Spasticity happens when muscles are continuously contracted. It makes the muscles stiff and possibly unable to move.
Spasticity can affect:
In spinal cord injury patients, spasticity usually affects the areas of the body that receive nerve signals below the level of injury.
In a person with a C5 injury, for example, the arms, trunk and legs may have spasticity.
In a person with an T5 injury, however, only the trunk and legs will be affected.
Spasticity can range from mild muscle stiffness, to severe, painful, and uncontrollable muscle spasms.
Other symptoms include:
The first step to treat spasticity is to look for a noxious stimulus — something bad or foreign to the body — such as:
These can cause an increase in spasticity.
If a cause is not found, the next step is to treat the spasticity. Stretching and ice may only do so much to help the spasticity. A spinal cord injury physician might have to prescribe medicine to treat it.
First-line medications include Lioresal (baclofen) or Zanaflex (tizanidine). These medications are started at low doses and adjusted gradually based on your body’s response.
Never discontinue Lioresal (baclofen) without contacting your physician.
Side effects include:
Your doctor may recommend injections of botulinum toxin if the spasticity is concentrated in one part of the body.
A doctor trained in the procedure:
Another procedure that may be of benefit to some patients is placement of a medication pump into the abdomen. This pump can deliver baclofen directly to the spinal cord.
If you've had a stroke, transplant, or severe injury, inpatient physical rehab can help you restore function.
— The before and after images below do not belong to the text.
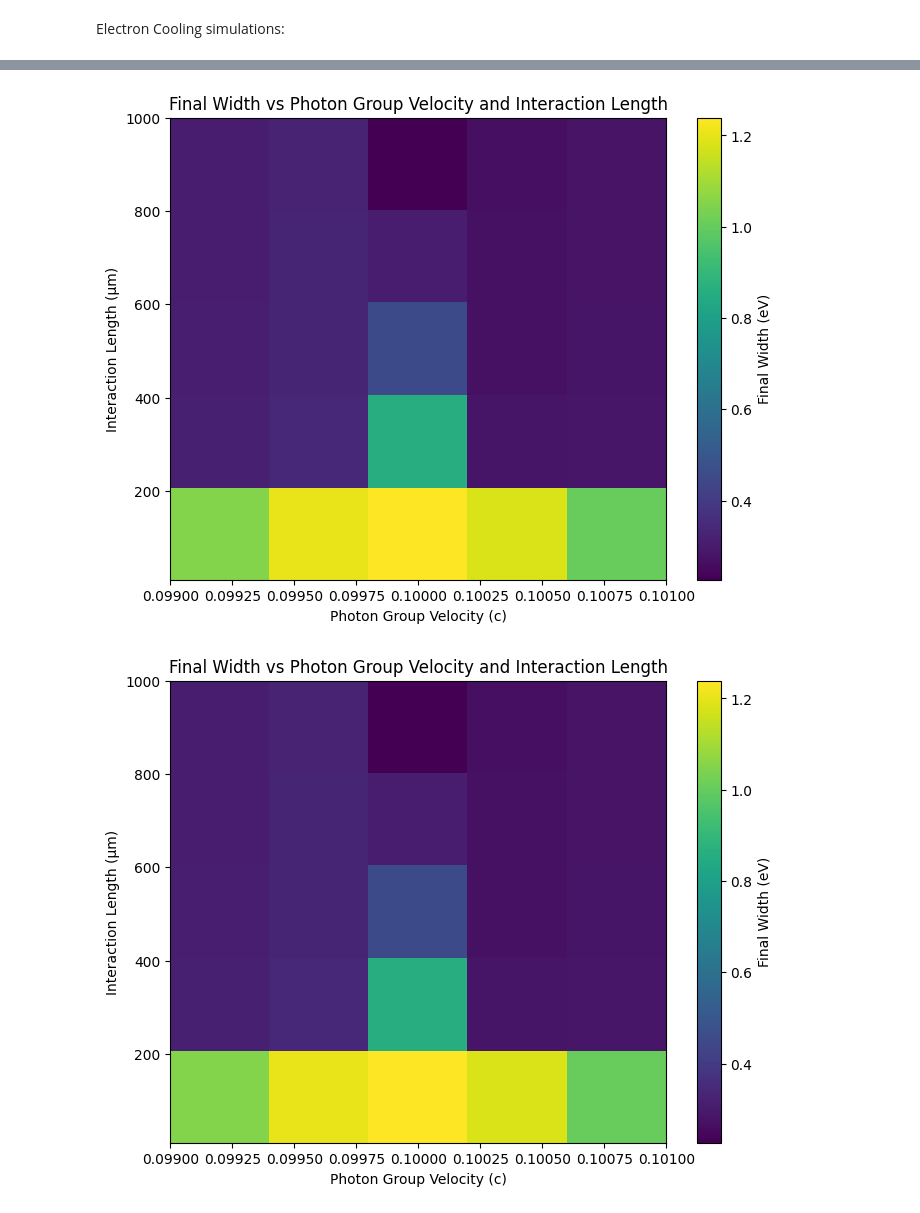
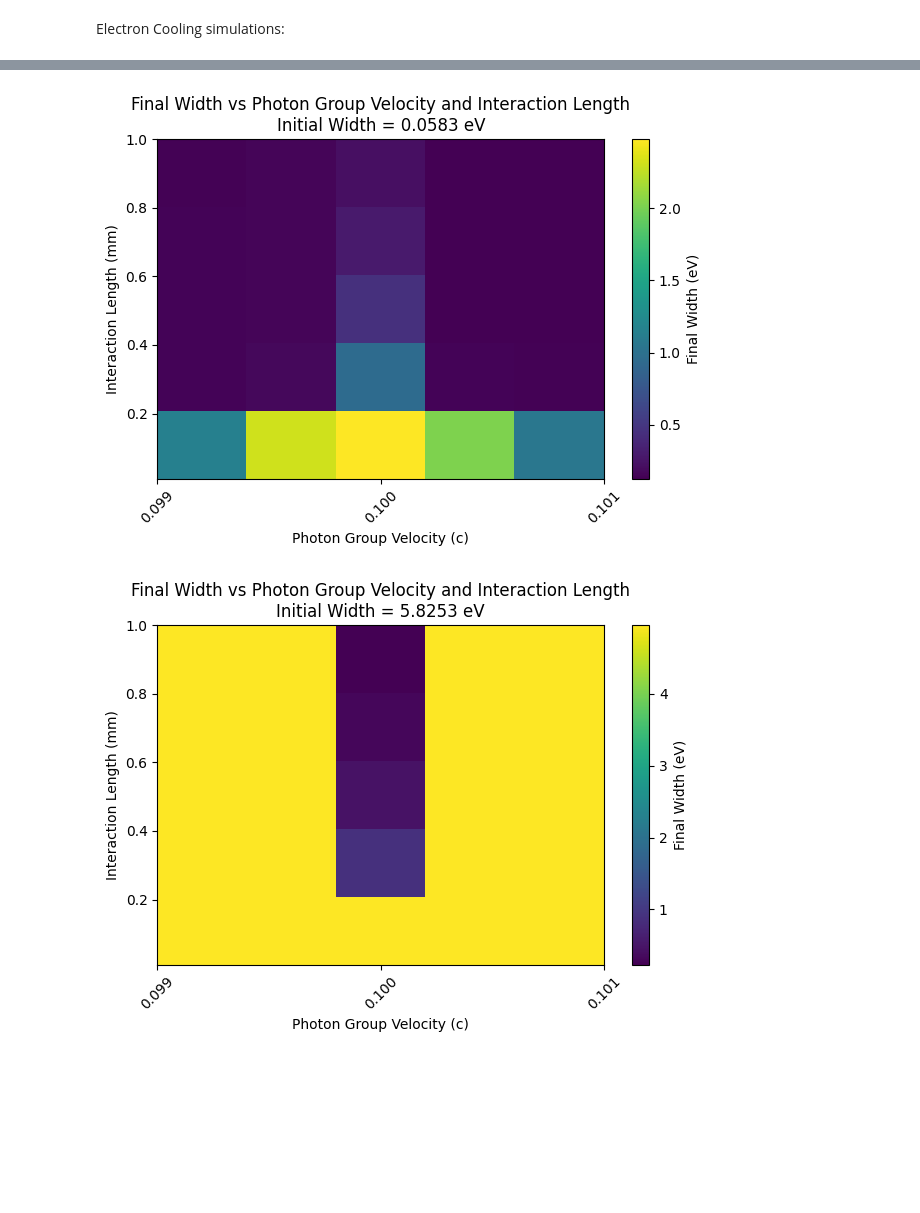
Before and after one commit to ShiranEv/ElectronCooling, a Jupyter notebook: simulations_dor.ipynb, the cells around one changed output, grey strips where cells are left out. Cells and saved outputs as stored; diff of their text form; code cells hidden in the pictures; blank space fills up the shorter version.

```diff
--- a/simulations_dor.ipynb
+++ b/simulations_dor.ipynb
@@ -11,7 +11,6 @@ def compute_FWHM(x, y):
         return 0.0
     return x[above[-1]] - x[above[0]]
 # %%
-# 1) Physical constants
 c    = 2.99792458e8        # m/s
 m    = 9.109383e-31        # kg
 e    = 1.60217662e-19      # C
@@ -22,9 +21,9 @@ E0     = 0.5 * m * v0**2                        # central electron energy (J)
 
 lambda0 = 500e-9                                # central wavelength (m)
 omega0  = 2 * np.pi * c / lambda0               # central angular frequency (rad/s)
-v_g     = v0                                    # photon group velocity (m/s)
+v_g     = v0                 # photon group velocity (m/s)
 
-deltaE = 0.05 * hbar * omega0                   # energy spread (J)
+deltaE = 0.1 * hbar * omega0                    # energy spread (J)
 
 k0     = np.sqrt(2 * m * E0) / hbar             # central momentum (1/m)
 k0_m_hw     = np.sqrt(2 * m * (E0-hbar *omega0)) / hbar
@@ -75,6 +74,7 @@ rho_i = np.exp(-δE_f**2/2/deltaE**2)/ np.sqrt(2*np.pi*deltaE**2)  # Initial sta
 initial_width = compute_FWHM(E_f, rho_i)/e  # Initial width in eV
 final_width = compute_FWHM(E_f, rho_f)/e  # Final width in eV
 
+
 plt.figure()
 plt.plot(E_f/e, rho_i, label="initial width= {:.4f} eV".format(initial_width))
 plt.plot(E_f/e, rho_f, label="final width= {:.4f} eV".format(final_width))
@@ -91,7 +91,7 @@ v_g_num = 41  # Number of group velocities to test
 v_g_vec = np.linspace(0.099, 0.101, v_g_num) * c
 widths_vg = []
 for v_g_test in v_g_vec:
-    rho_f = np.sum((1/np.sqrt(2*np.pi*deltaE**2)) * np.exp(-(δE_f_grid + hbar*δω_grid)**2 / (2 * deltaE**2)) *
+    rho_f = np.sum((e**2 * hbar * L_int**2 / (2*(δω_grid+omega0)*m**2))*(1/np.sqrt(2*np.pi*deltaE**2)) * np.exp(-(δE_f_grid + hbar*δω_grid)**2 / (2 * deltaE**2)) *
                    (np.sinc((k(E0 + δE_f_grid + hbar*δω_grid) - k(E0 + δE_f_grid - hbar*omega0) - (q0 + (δω_grid/ v_g_test) + 0.5 * recoil * δω_grid**2)) * L_int / 2 / np.pi))**2, axis=1) * dω
     rho_f /= np.sum(rho_f * dE)  # Normalize the final state probability density
     widths_vg.append(compute_FWHM(E_f, rho_f) / e)  # Store final width in eV
@@ -111,6 +111,8 @@ plt.show()
 # Simple Width vs. Interaction Length Scan
 L_num = 11  # Number of interaction lengths to test
 L_int_vec = np.linspace(0.00001, 0.001, L_num)  # m
+L_int_vec = np.logspace(np.log10(L_critical*0.001), np.log10(100*L_critical), L_num)  # m - CHANGED TO LOG SCALE
+
 widths_L = []
 for L_int_test in L_int_vec:
     rho_f = np.sum((1/np.sqrt(2*np.pi*deltaE**2))*np.exp(-(δE_f_grid + hbar*δω_grid)**2/2/deltaE**2)*(np.sinc(Delta_PM*(L_int_test/2)/np.pi))**2,axis = 1)*dω
@@ -121,6 +123,7 @@ plt.figure()
 plt.plot(L_int_vec*1000, widths_L,'.')
 plt.plot(L_int_vec*1000, [initial_width]*L_num, label=f'Initial width = {initial_width:.4f} eV')
 plt.xlabel('Interaction Length (mm)')
+plt.xscale('log')
 plt.ylabel('Final Width (eV)')
 plt.title(f"Final Width vs. Interaction Length with v_g={v_g/c:.3f} c")
 plt.legend()
@@ -130,7 +146,7 @@ NameError: name 'np' is not defined
 # %%
 # 2D plot of widths vs v_g and L_int
-L_num = 5  # Number of interaction lengths to test
-v_g_num = 5  # Number of group velocities to test
+L_num = 11  # Number of interaction lengths to test
+v_g_num = 11  # Number of group velocities to test
 L_int_vec = np.linspace(0.00001, 0.001, L_num)  # m
 v_g_vec = np.linspace(0.099, 0.101, v_g_num) * c
 
@@ -151,5 +167,6 @@ plt.colorbar(label='Final Width (eV)')
 plt.xlabel('Photon Group Velocity (c)')
 plt.xticks(np.arange(0.099, 0.102, 0.001), rotation=45)
 plt.ylabel('Interaction Length (mm)')
+plt.title('Final Width vs Photon Group Velocity and Interaction Length, initial width = {:.4f} eV'.format(initial_width))
 plt.show()
 # %% [output]
@@ -157,35 +174,35 @@ plt.show()
 # %%
 # different initial widths:
 L_num = 5  # Number of interaction lengths to test
 v_g_num = 5  # Number of group velocities to test
 L_int_vec = np.linspace(0.00001, 0.001, L_num)  # m
-initial_widths_vec = [0.1*deltaE,10*deltaE] #eV
+initial_widths_vec = [0.1*initial_width,10*initial_width] #eV
 v_g_vec = np.linspace(0.099, 0.101, v_g_num) * c
 
-for initial_width in initial_widths_vec:
-    deltaE_test = initial_width * e  # Convert eV to J
+for initial_width_test in initial_widths_vec:
+    deltaE_test = initial_width_test * e  # Convert eV to J
     widths_2D = np.zeros((L_num, v_g_num))
     for i, L_int_test in enumerate(L_int_vec):
         for j, v_g_test in enumerate(v_g_vec):
-            rho_f = np.sum((1/np.sqrt(2*np.pi*deltaE**2)) * np.exp(-(δE_f_grid + hbar*δω_grid)**2 / (2 * deltaE**2)) *
+            rho_f = np.sum((1/np.sqrt(2*np.pi*deltaE_test**2)) * np.exp(-(δE_f_grid + hbar*δω_grid)**2 / (2 * deltaE_test**2)) *
                     (np.sinc((k(E0 + δE_f_grid + hbar*δω_grid) - k(E0 + δE_f_grid - hbar*omega0) - (q0 + (δω_grid/ v_g_test) + 0.5 * recoil * δω_grid**2)) * L_int_test / 2 / np.pi))**2, axis=1) * dω
             rho_f /= np.sum(rho_f * dE)  # Normalize the final state probability density
             widths_2D[i, j] = compute_FWHM(E_f, rho_f) / e  # Store final width in eV
 
     # create the 2D plot
     plt.figure()
     plt.imshow(widths_2D, extent=[v_g_vec.min()/c, v_g_vec.max()/c, L_int_vec.min()*1000, L_int_vec.max()*1000],
             origin='lower', aspect='auto', cmap='viridis')
     plt.colorbar(label='Final Width (eV)')
     plt.xlabel('Photon Group Velocity (c)')
     plt.xticks(np.arange(0.099, 0.102, 0.001), rotation=45)
     plt.ylabel('Interaction Length (mm)')
-    plt.title(f'Final Width vs Photon Group Velocity and Interaction Length\nInitial Width = {initial_width:.4f} eV')
+    plt.title(f'Final Width vs Photon Group Velocity and Interaction Length\nInitial Width = {initial_width_test:.4f} eV')
     plt.tight_layout()
     plt.show()
 # %% [output]
-[figure, old version]
+[figure, new version]
-[figure, old version]
+[figure, new version]
 # %%
 # log scale L_int 2D graph:
 L_num = 10  # Number of interaction lengths to test
```
Also changed, not shown: parts of 6 cells of this notebook.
The UPMC Rehabilitation Institute offers expert inpatient and transitional rehab care for a range of health concerns, including:
We can start your rehab while you're still in the hospital.